(PMID: 20198612) Paper referenced above showing curcumin dissolved in water does not bind or intercalate with DNA. However, doses were low and ROS generation could still result in DNA damage without binding.
Summary In short, there is a speck of evidence to suggest curcumin could increase Parkinson’s risk and there is some [controversial] evidence that may suggest curcumin could cause genotoxic damage. Moreover, like other ROS scavengers, excessively high doses of curcumin may actually create ROS. It is not clear if these are the same doses as used in the cancer studies.
Other Noteworthy Studies and Reviews
(PMID: 20087857) Curcumin easily crosses the BBB. Moreover, curcumin inhibits glioma-induced angiogenesis, again suggesting efficacy in brain cancer.
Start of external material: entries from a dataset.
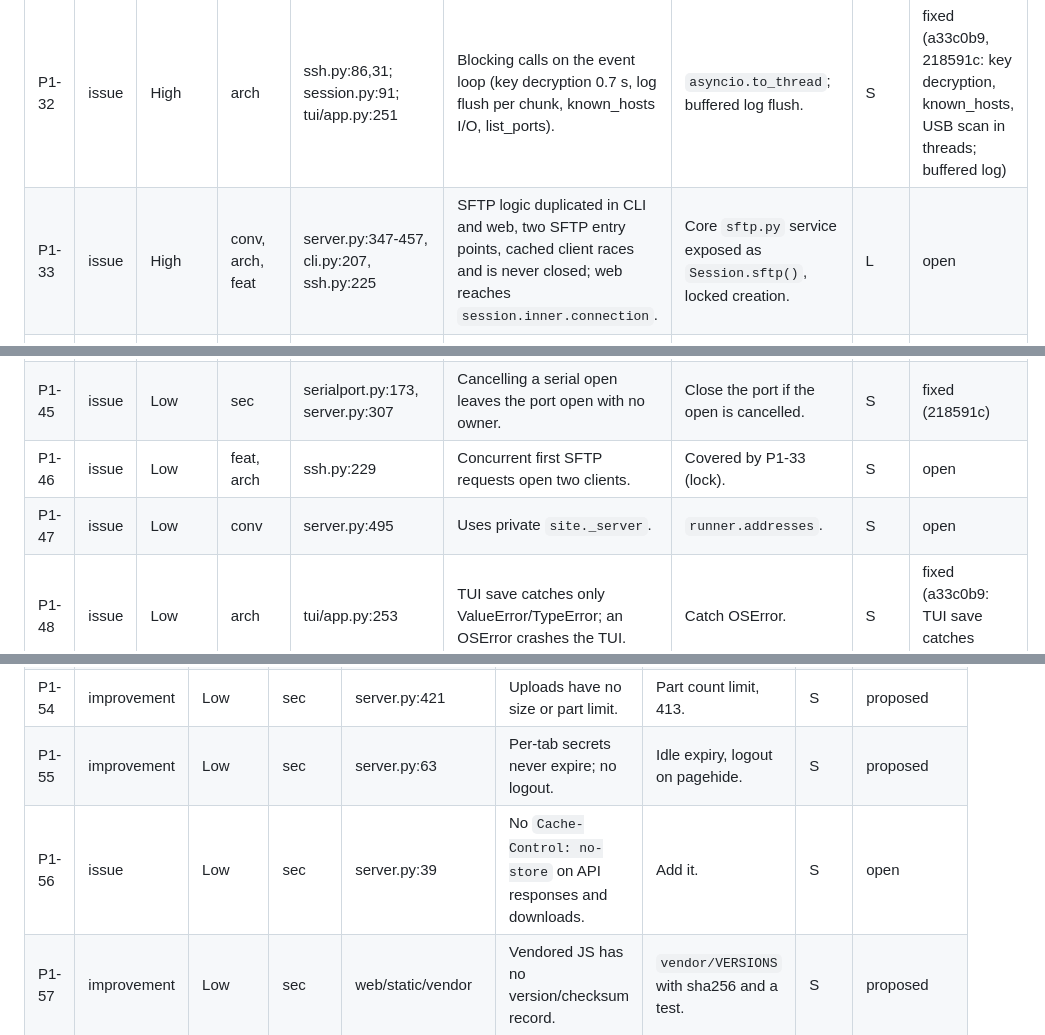
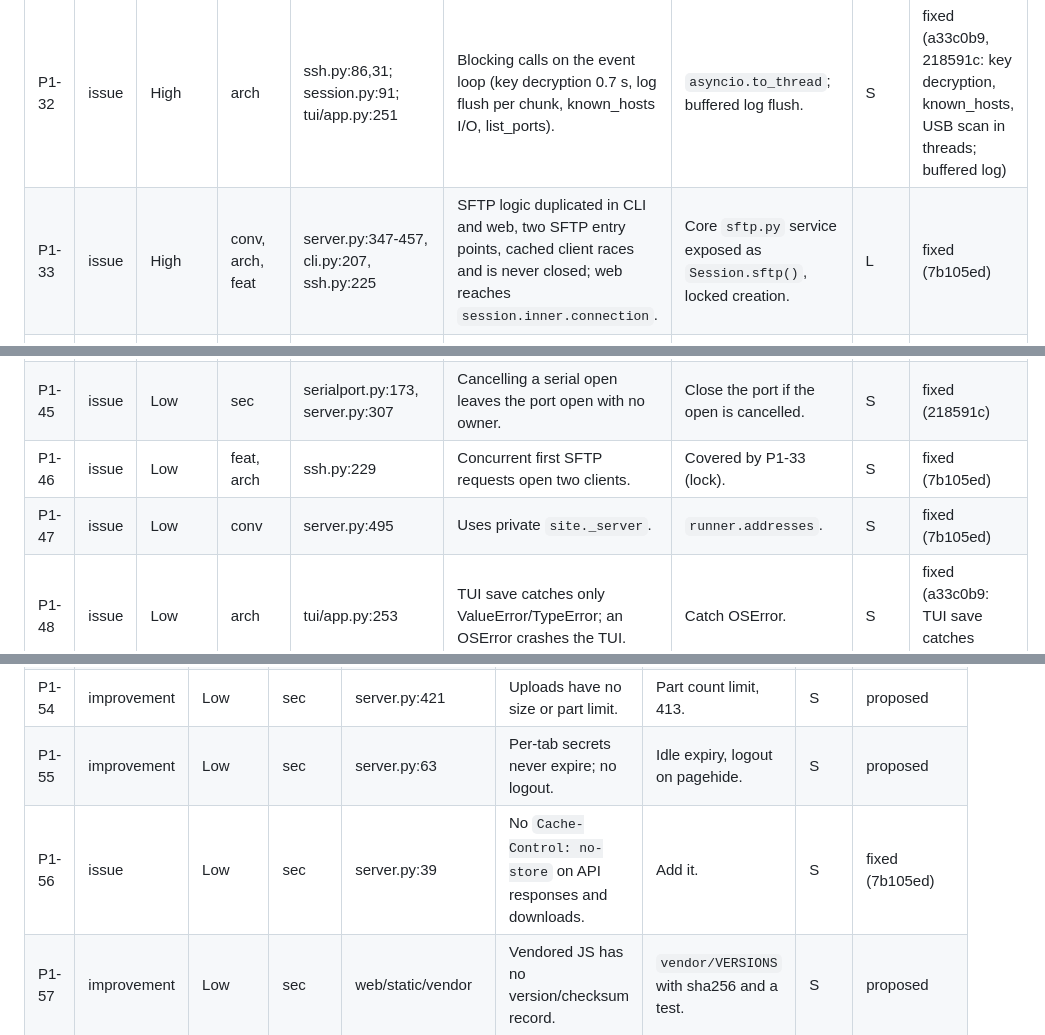
Before and after one commit to xavilach/termdeck, a Markdown page: .claude/review/findings.md, 3 parts joined by grey strips. Rendered like a GitHub page.

```diff
--- a/.claude/review/findings.md
+++ b/.claude/review/findings.md
@@ -50,7 +50,7 @@ PuTTY options are issues, not improvements: REQUIREMENTS.md asks for every PuTTY
 | P1-30 | issue | High | arch | session.py:77,99 | Unbounded output queue defeats flow control (124 MB queued in 0.5 s). | Bounded queue; local echo in a separate deque. | S | fixed (218591c) |
 | P1-31 | issue | High | arch, ui | ssh.py:261, serialport.py:187, session.py:89, server.py:335 | The reason a session ended is lost; unplug and disconnect show "Session ended". | `Session.end_reason`, shown by every UI via `describe_error`. | M | fixed (218591c) |
 | P1-32 | issue | High | arch | ssh.py:86,31; session.py:91; tui/app.py:251 | Blocking calls on the event loop (key decryption 0.7 s, log flush per chunk, known_hosts I/O, list_ports). | `asyncio.to_thread`; buffered log flush. | S | fixed (a33c0b9, 218591c: key decryption, known_hosts, USB scan in threads; buffered log) |
-| P1-33 | issue | High | conv, arch, feat | server.py:347-457, cli.py:207, ssh.py:225 | SFTP logic duplicated in CLI and web, two SFTP entry points, cached client races and is never closed; web reaches `session.inner.connection`. | Core `sftp.py` service exposed as `Session.sftp()`, locked creation. | L | open |
+| P1-33 | issue | High | conv, arch, feat | server.py:347-457, cli.py:207, ssh.py:225 | SFTP logic duplicated in CLI and web, two SFTP entry points, cached client races and is never closed; web reaches `session.inner.connection`. | Core `sftp.py` service exposed as `Session.sftp()`, locked creation. | L | fixed (7b105ed) |
 | P1-34 | issue | High | ui, arch | tui/app.py:272, app.js:560, server.py:253 | States are only connecting/connected/closed; failed vs ended indistinguishable; capabilities guessed from profile kind; reconnect differs per UI. | Core `SessionController` with states, capabilities, reconnect (re-reads profile). | M | open |
 | P1-35 | issue | High | ui | ssh.py:190, server.py:318 | Port-forward results are only text in the terminal; no UI shows active forwards. | Core forward status list; shown in status bars. | M | open |
 | P1-36 | issue | Medium | arch | session.py:153-190 | Hidden import cycle; `describe_error` imports asyncssh for serial errors; adding a transport edits session.py. | Transport registry. | M | fixed (218591c) |
@@ -63,8 +63,8 @@ PuTTY options are issues, not improvements: REQUIREMENTS.md asks for every PuTTY
 | P1-43 | issue | Low | arch | session.py:131 | Non-UTF-8 input decoded per chunk: split multibyte chars corrupted. | Incremental decoder for input. | S | fixed (218591c) |
 | P1-44 | issue | Low | arch, conv | tui/terminal.py:162, console.py:198, server.py:309,335 | Cancelled tasks never awaited; fire-and-forget tasks unreferenced. | Keep references, gather after cancel. | S | fixed (218591c) |
 | P1-45 | issue | Low | sec | serialport.py:173, server.py:307 | Cancelling a serial open leaves the port open with no owner. | Close the port if the open is cancelled. | S | fixed (218591c) |
-| P1-46 | issue | Low | feat, arch | ssh.py:229 | Concurrent first SFTP requests open two clients. | Covered by P1-33 (lock). | S | open |
-| P1-47 | issue | Low | conv | server.py:495 | Uses private `site._server`. | `runner.addresses`. | S | open |
+| P1-46 | issue | Low | feat, arch | ssh.py:229 | Concurrent first SFTP requests open two clients. | Covered by P1-33 (lock). | S | fixed (7b105ed) |
+| P1-47 | issue | Low | conv | server.py:495 | Uses private `site._server`. | `runner.addresses`. | S | fixed (7b105ed) |
 | P1-48 | issue | Low | arch | tui/app.py:253 | TUI save catches only ValueError/TypeError; an OSError crashes the TUI. | Catch OSError. | S | fixed (a33c0b9: TUI save catches OSError) |
 | P1-49 | issue | Low | arch | pyproject.toml, cli.py:239 | Default command needs the `tui` extra; without it: "No module named 'textual'". | Make the TUI deps core dependencies. | S | fixed (a33c0b9) |
 
@@ -78,7 +78,7 @@ PuTTY options are issues, not improvements: REQUIREMENTS.md asks for every PuTTY
 | P1-53 | issue | Low | sec | tui/terminal.py:190, app.js | Pasted text containing `ESC[201~` breaks out of bracketed paste. | Strip ESC from pastes. | S | open |
 | P1-54 | improvement | Low | sec | server.py:421 | Uploads have no size or part limit. | Part count limit, 413. | S | proposed |
 | P1-55 | improvement | Low | sec | server.py:63 | Per-tab secrets never expire; no logout. | Idle expiry, logout on pagehide. | S | proposed |
-| P1-56 | issue | Low | sec | server.py:39 | No `Cache-Control: no-store` on API responses and downloads. | Add it. | S | open |
+| P1-56 | issue | Low | sec | server.py:39 | No `Cache-Control: no-store` on API responses and downloads. | Add it. | S | fixed (7b105ed) |
 | P1-57 | improvement | Low | sec | web/static/vendor | Vendored JS has no version/checksum record. | `vendor/VERSIONS` with sha256 and a test. | S | proposed |
 | P1-58 | improvement | Low | sec | ssh.py:162 | Weak algorithms in cipher/kex lists accepted silently. | Validate names against asyncssh; warn on legacy. | S | open |
 
```
Also changed, not shown: other parts of .claude/review/findings.md (+33 -33 lines).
(PMID: 20172017) Curcumin appears to activate M1 muscarinic receptors.
(PMID: 20388102) Review suggesting that curcumin, by blocking NF-kappaB, may slow down aging.
(PMID: 20100380) Extensive review.
(PMID: 20205886) Review of curcumin and age-related disease.
Well, that’s a wrap. Obviously an insane amount of information to read, but hopefully the summaries suffice for those with a cursory interest.
The vast majority of studies here were either in vitro or in rats. Only a handful of human studies of curcumin exist and, while these show a great deal of potential, they mostly involve the compound’s effects on cancer. Still, there is a truly extraordinary amount of evidence in favor of curcumin’s effects on numerous physiological systems with very little evidence pointing to side effects. This is quite a remarkable finding for a compound that cannot be patented or sold by pharmaceutical companies.
I’d be interested in hearing any experiences with curcumin and/or discussing its potential. For those of you with “adrenal fatigue” (whatever that means) who have tried numerous other options, curcumin may well be worth a try.